Current Weather in Kailua-Kona
Weather information is temporarily unavailable; please check back later
Generally speaking and from a visitor's point of view, the weather on the Big Island divides the island in half. The Hilo side (east side of the island) is much wetter than the Kona side (west side of the island). Most people associate Hilo with rain. In fact, Hilo is the wettest city in the United States (no, it's really not Seattle!). On average, the city receives about 130 inches (3302 mm) of rain per year. Most of the rain falls at night and early morning, and daytime showers are usually intense, but short-lived.
But the advantage of all the rain on the Big Island's east shore is that it's so green. Hilo can be described as one big natural greenhouse, with blooming flowers, waterfalls and tropical foliage everywhere. The green surroundings, dark lava rocks on the shore and deep blue ocean make for a picture-perfect sight (when the sun is shining). Kona, on the other hand, is so dry that there are no waterfalls or streams here and the scenery is rather barren and by far not as lush as the Hilo side.
However, since not all rain gets absorbed into the ground and also flows into the ocean, this so-called runoff makes the ocean look darker and murkier on the Hilo side. That's why the snorkeling and diving conditions on the Kona side of the island are far superior to the Hilo side. The Kona side also has more sandy beaches than the Hilo side, which has a predominantly rocky shoreline.
The Kona side of the Big Island is dry and sunny on most days of the year. That's why most hotels and resorts on the island are located here because visitors prefer sunshine. The Kohala area (located north of Kailua-Kona) is the driest area on the island, receiving just about 10 inches (254 mm) of rain per year. When it rains here, it usually rains in the late afternoons and evenings.
Even though the main difference between Hilo and Kona is the amount of rain, when it comes to the temperatures there isn't much difference. The year-round average temperature in both cities is around 74°F (23°C). It's cooler in Waimea (Kamuela), which is located at an elevation of about 2,670 feet (814 m). Here the average year-round temperature is around 70°F (21°C). The temperature in the town Volcano, which is at the entrance to the Hawaii Volcanoes National Park at about 3,800 feet (1,158 m), hovers around 60°F (15.5°C), while the summits of the Big Island's tallest mountains, Mauna Kea and Mauna Loa, are usually about 30°F cooler than the coastlines.
The Big Island's average ocean temperature is around 75°F (24°C) in February and 82°F (28°C) in September. The water can be a bit colder in areas where freshwater springs bubble up from the ocean bottom, such as for example at Carlsmith Beach Park or Ice Pond in Hilo.
Big Island of Hawaii climate
No other island in the state of Hawaii experiences such a variety in weather and climate zones as the Big Island. In fact, according to the widely used Köppen Climate Classification System, the Big Island has 10 of the 15 climate zones in the world, which is quite amazing.
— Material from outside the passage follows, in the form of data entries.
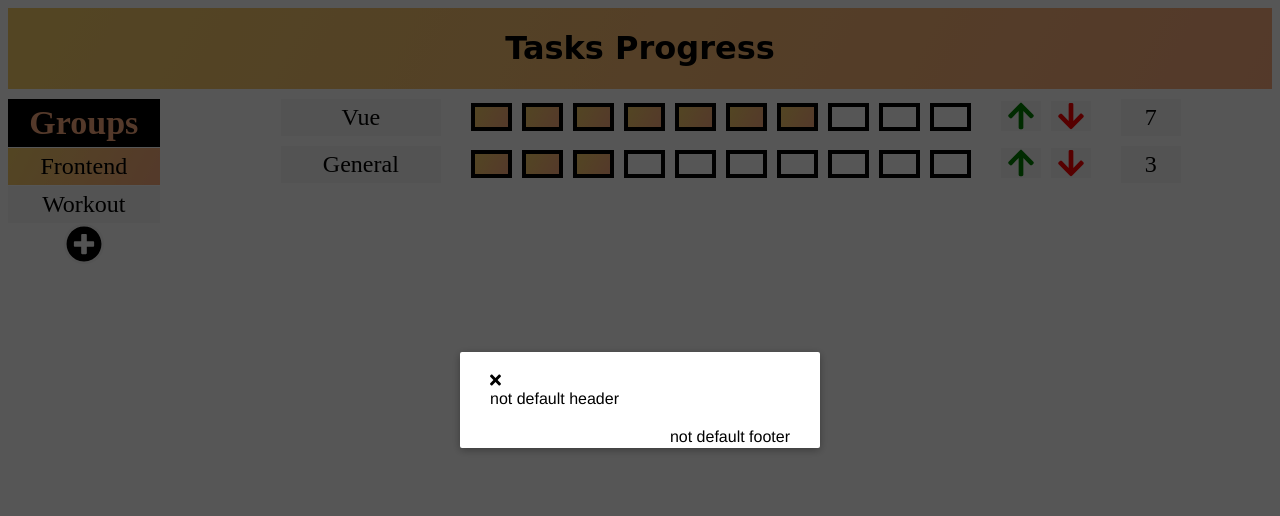
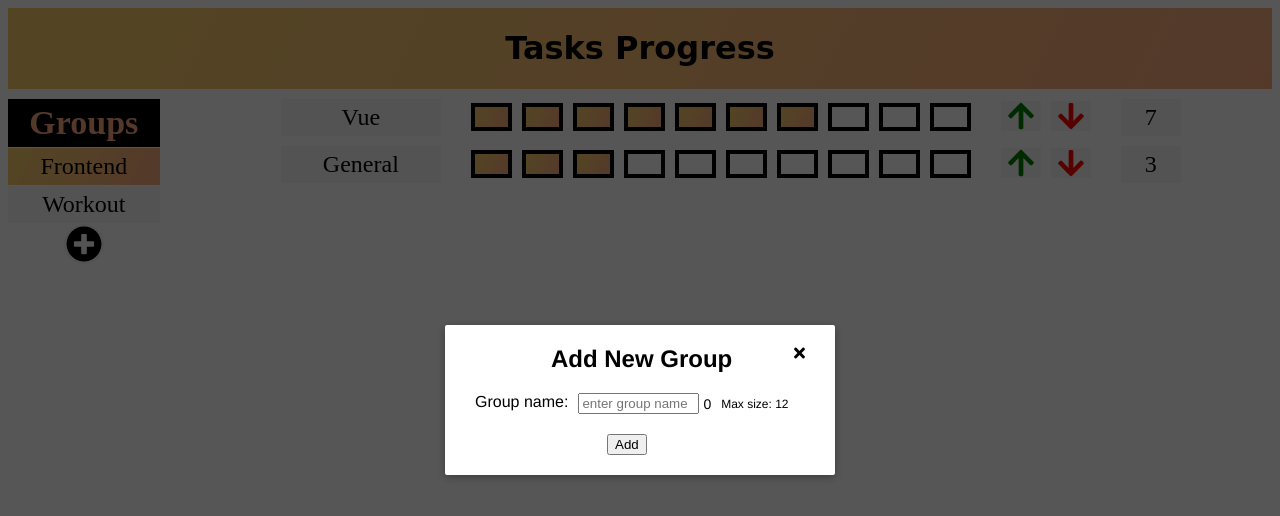
Before and after one commit to leviweiss/Task-Progress, a Vue app: page / in a window 1280 px wide. Both pictures are taken after a click on the icon 83 px from the left and 243 px from the top of the page. Shown: the top 516 px of the page. Built offline with nearby package versions, Linux system fonts and the light colour scheme; the HTML template or start-up script is replaced by a standard one.

Commit message:
done with modal add new group

```diff
--- a/src/components/Modal.vue
+++ b/src/components/AddGroupModal.vue
@@ -7,19 +7,21 @@
                         <i class="modal-container-close-icon fa fa-times"/>
                     </div>
                     <div class="modal-container-header">
-                        <slot name="header">
-                            default header
-                        </slot>
+                        Add New Group
                     </div>
                     <div class="modal-container-body">
-                        <slot name="body">
-                            default body
-                        </slot>
+                        <form>
+                            <div class="modal-container-body__group-name">
+                                <label class="modal-container-body__group-name__label" for="group-name">Group name:</label><br>
+                                <input class="modal-container-body__group-name__text" type="text" id="group-name" name="group-name"
+                                    placeholder="enter group name" minlength="1" maxlength="12" size="12" v-model="groupName"><br>
+                                <label class="modal-container-body__group-name__size" for="group-name">{{ groupName.length }}</label><br>
+                                <label class="modal-container-body__group-name__max-size" for="group-name">Max size: 12</label><br>
+                            </div>
+                        </form>
                     </div>
                     <div class="modal-container-footer">
-                        <slot name="footer">
-                            default footer
-                        </slot>
+                        <input type="submit" value="Add" @click.prevent="AddGroup">
                     </div>
                 </div>
             </div>
@@ -30,11 +32,20 @@
 <script>
 export default {
     name: 'Modal',
+    data() {
+        return {
+            groupName: "",
+        }
+    },
     methods: {
         wrapperClick() {
             this.$emit('close');
         },
         closeElementClick() {
+            this.$emit('close');
+        },
+        AddGroup() {
+            this.$emit('add', this.groupName);
             this.$emit('close');
         }
     }
@@ -42,6 +53,16 @@ export default {
 </script>
 
 <style lang="scss">
+@mixin flex-row {
+    display: flex;
+    flex-direction: row;
+}
+
+@mixin flex-column {
+    display: flex;
+    flex-direction: column;
+}
+
 .modal-mask {
     position: fixed;
     z-index: 9998;
@@ -51,7 +72,7 @@ export default {
     height: 100%;
     background-color: rgba(0, 0, 0, 0.664);
     display: table;
-    transition: opacity 0.3s ease;
+    transition: opacity 0.0s ease;
 }
 
 .modal-wrapper {
@@ -60,7 +81,7 @@ export default {
 }
 
 .modal-container {
-    width: 300px;
+    width: 330px;
     margin: 0px auto;
     padding: 20px 30px;
     background-color: #fff;
@@ -72,19 +93,47 @@ export default {
 
 .modal-container-close-icon {
     cursor: pointer;
+    float: right;
 }
 
-.modal-container-header h3{
-    margin-top: 0;
-    color: #42b983;
+.modal-container-header {
+    font-weight: bold;
+    margin-bottom: 10px;
+    margin-left: 23%;
+    font-size: 24px;
 }
 
 .modal-container-body {
     margin: 20px 0;
+
+    @include flex-row;
+
+    &__group-name {
+        @include flex-row;
+
+        &__label {
+            margin-right: 10px;
+        }
+
+        &__text {
+            margin-right: 4px;
+        }
+
+        &__size {
+            font-size: 14px;
+            align-self: center;
+            margin-right: 10px;
+        }
+
+        &__max-size {
+            font-size: 12px;
+            align-self: center;
+        }
+    }
 }
 
 .modal-container-footer {
-    float: right;
+    margin-left: 40%;
 }
 
 /*
--- a/src/components/GroupsList.vue
+++ b/src/components/GroupsList.vue
@@ -10,28 +10,19 @@
         </div>
         <div class="groups-list-container__add-group" @click="openAddGroupModal">
             <div class="fas fa-plus-circle"></div>
-            <Modal v-show="openGroupModal" class="add-group-modal" @close="closeAddGroupModal" @confirm="addGroup(groupName)">
-                <div slot="header">
-                    not default header
-                </div>
-                <div slot="body">
-                </div>
-                <div slot="footer">
-                    not default footer
-                </div>
-            </Modal>
+            <AddGroupModal v-show="openGroupModal" @close="closeAddGroupModal" @add="addGroup"/>
         </div>
     </div>
 </template>
 
 <script>
 import { mapState, mapActions, mapGetters } from 'vuex'
-import Modal from '@/components/Modal.vue'
+import AddGroupModal from '@/components/AddGroupModal.vue'
 
 export default {
     name: 'groups-list',
     components: {
-        Modal
+        AddGroupModal
     },
     computed: {
         ...mapState({
```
It is difficult to think about another place in the world of equal size that is home to that many different climates.
On the Big Island, you'll find everything, from tropical and desert, to monsoonal, periglacial and other climates. On no other Hawaiian island (and in only very few other places in the world) can you walk in snow in the morning on top of a tall mountain and in the afternoon go swimming in the ocean and sunbathe on a tropical beach. This is what makes the Big Island of Hawaii a truly unique place.
Current weather watches, warning and advisories for the Big Island
Volcanic smog (vog) on the Big Island
A common natural phenomenon on the Big Island is vog (volcanic smog). Since the island is home to Kilauea, an active volcano, the eruptions produce vog. Kilauea's Pu'u O'o vent spews out about 200 tons of sulfur dioxide and other toxic fumes each day. Thanks to the tradewinds a lot of these fumes are quickly blown out to sea. Areas around the Hawaii Volcanoes National Park and the Big Island's Kona Coast are the most affected by this vog.
Vog makes the air and sky look hazy and can cause problems for people who suffer from asthma or other breathing problems. For those people it is best to avoid vog-prone areas or to stay indoors when the vog is thick. Since the tradewinds generally blow from the northeast, the vog is thicker on the Kona side of the island.